Image comparison data:
= Beginning of Section =

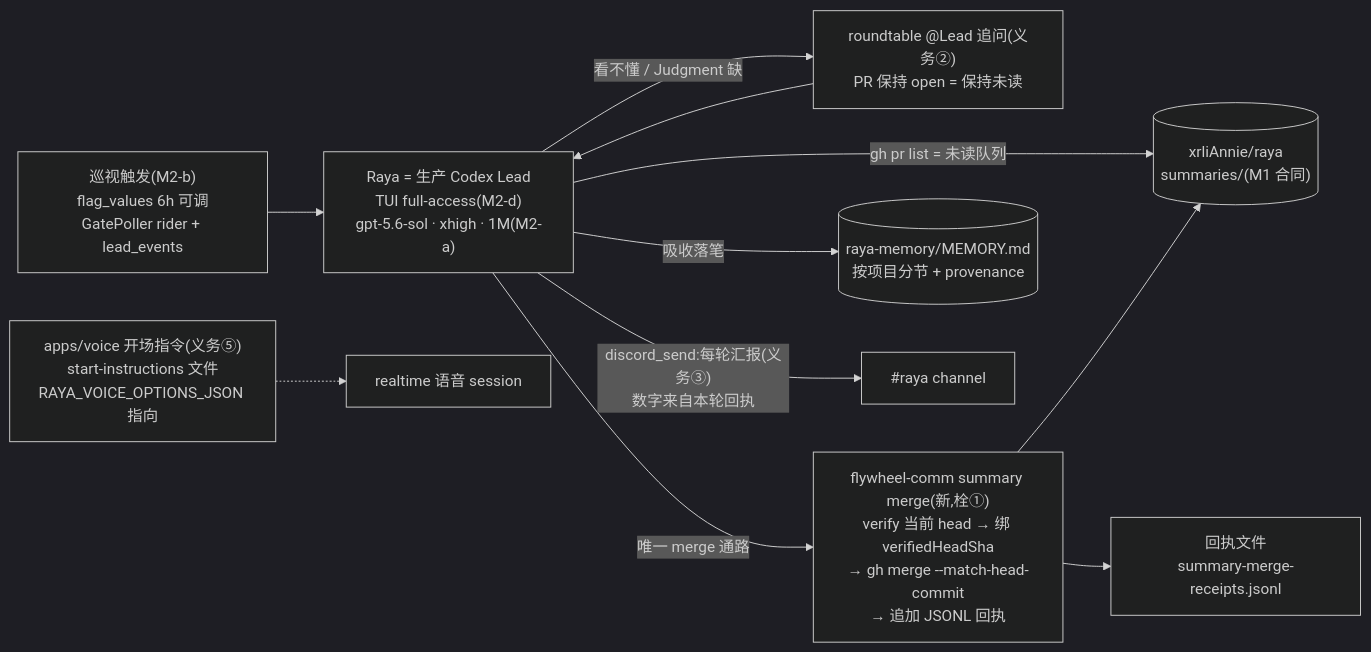
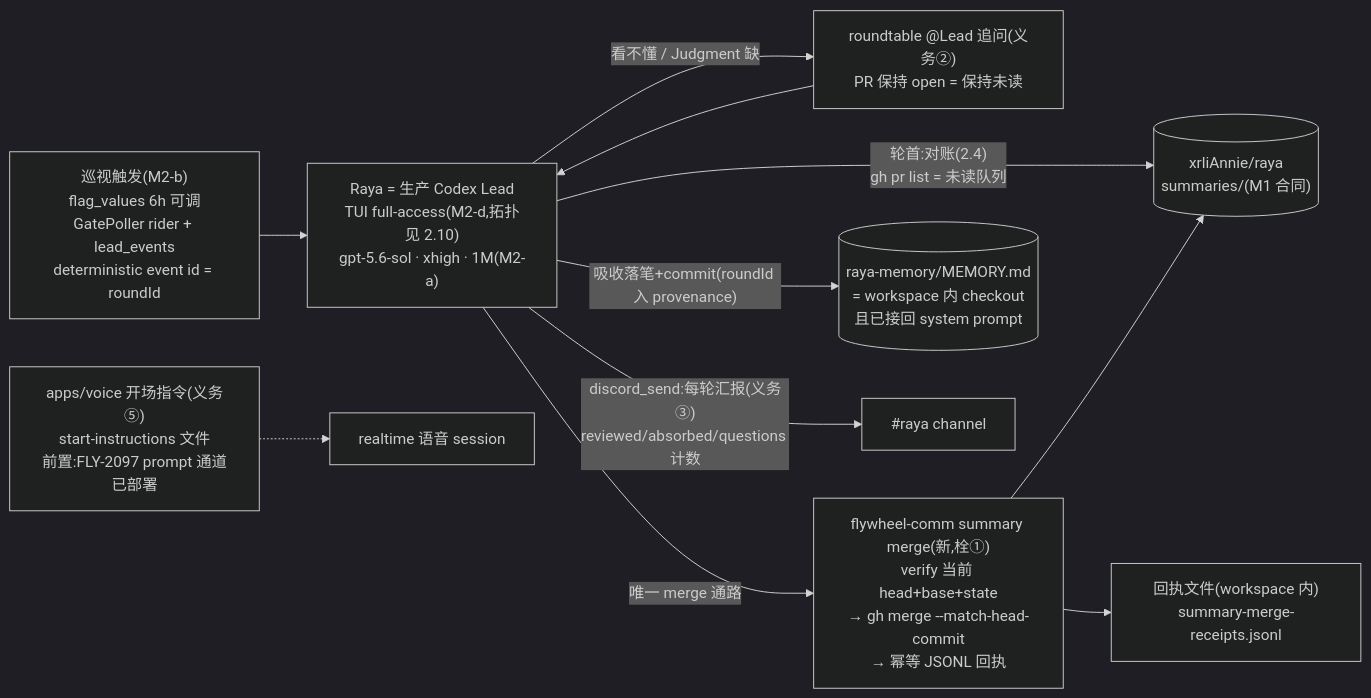
The first of 2 diagrams in engineering/doc/FLY-2131-raya-brain-absorb/plan.md (xrliAnnie/flywheel-qa-sandbox), drawn with Mermaid (dark theme) before and after one commit. The commit also changed other lines of this file and 1 other file, not shown here.

First line of the commit message:
docs(FLY-2131): plan rev2 — adopt Codex R1 (topology, crash windows, reporting contract, voice channel prereq, activation shape, mutating-path checks)

````diff
--- a/engineering/doc/FLY-2131-raya-brain-absorb/plan.md
+++ b/engineering/doc/FLY-2131-raya-brain-absorb/plan.md
@@ -18,13 +18,13 @@
 ```mermaid
 flowchart LR
-  T["巡视触发(M2-b)<br/>flag_values 6h 可调<br/>GatePoller rider + lead_events"] --> R["Raya = 生产 Codex Lead<br/>TUI full-access(M2-d)<br/>gpt-5.6-sol · xhigh · 1M(M2-a)"]
-  R -->|"gh pr list = 未读队列"| S[("xrliAnnie/raya<br/>summaries/(M1 合同)")]
+  T["巡视触发(M2-b)<br/>flag_values 6h 可调<br/>GatePoller rider + lead_events<br/>deterministic event id = roundId"] --> R["Raya = 生产 Codex Lead<br/>TUI full-access(M2-d,拓扑见 2.10)<br/>gpt-5.6-sol · xhigh · 1M(M2-a)"]
+  R -->|"轮首:对账(2.4)<br/>gh pr list = 未读队列"| S[("xrliAnnie/raya<br/>summaries/(M1 合同)")]
   R -->|"看不懂 / Judgment 缺"| Q["roundtable @Lead 追问(义务②)<br/>PR 保持 open = 保持未读"]
   Q --> R
-  R -->|"唯一 merge 通路"| M["flywheel-comm summary merge(新,栓①)<br/>verify 当前 head → 绑 verifiedHeadSha<br/>→ gh merge --match-head-commit<br/>→ 追加 JSONL 回执"]
+  R -->|"唯一 merge 通路"| M["flywheel-comm summary merge(新,栓①)<br/>verify 当前 head+base+state<br/>→ gh merge --match-head-commit<br/>→ 幂等 JSONL 回执"]
   M --> S
-  M --> W["回执文件<br/>summary-merge-receipts.jsonl"]
-  R -->|"吸收落笔"| Y[("raya-memory/MEMORY.md<br/>按项目分节 + provenance")]
-  R -->|"discord_send:每轮汇报(义务③)<br/>数字来自本轮回执"| C["#raya channel"]
-  V["apps/voice 开场指令(义务⑤)<br/>start-instructions 文件<br/>RAYA_VOICE_OPTIONS_JSON 指向"] -.-> R2["realtime 语音 session"]
+  M --> W["回执文件(workspace 内)<br/>summary-merge-receipts.jsonl"]
+  R -->|"吸收落笔+commit(roundId 入 provenance)"| Y[("raya-memory/MEMORY.md<br/>= workspace 内 checkout<br/>且已接回 system prompt")]
+  R -->|"discord_send:每轮汇报(义务③)<br/>reviewed/absorbed/questions 计数"| C["#raya channel"]
+  V["apps/voice 开场指令(义务⑤)<br/>start-instructions 文件<br/>前置:FLY-2097 prompt 通道已部署"] -.-> R2["realtime 语音 session"]
 ```
````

= End of Section =

**Your instructions**: Which of the lines above carry the string "channel"? Pick them out and copy them.

**Output for this task**:
docs(FLY-2131): plan rev2 — adopt Codex R1 (topology, crash windows, reporting contract, voice channel prereq, activation shape, mutating-path checks)
-  R -->|"discord_send:每轮汇报(义务③)<br/>数字来自本轮回执"| C["#raya channel"]
+  R -->|"discord_send:每轮汇报(义务③)<br/>reviewed/absorbed/questions 计数"| C["#raya channel"]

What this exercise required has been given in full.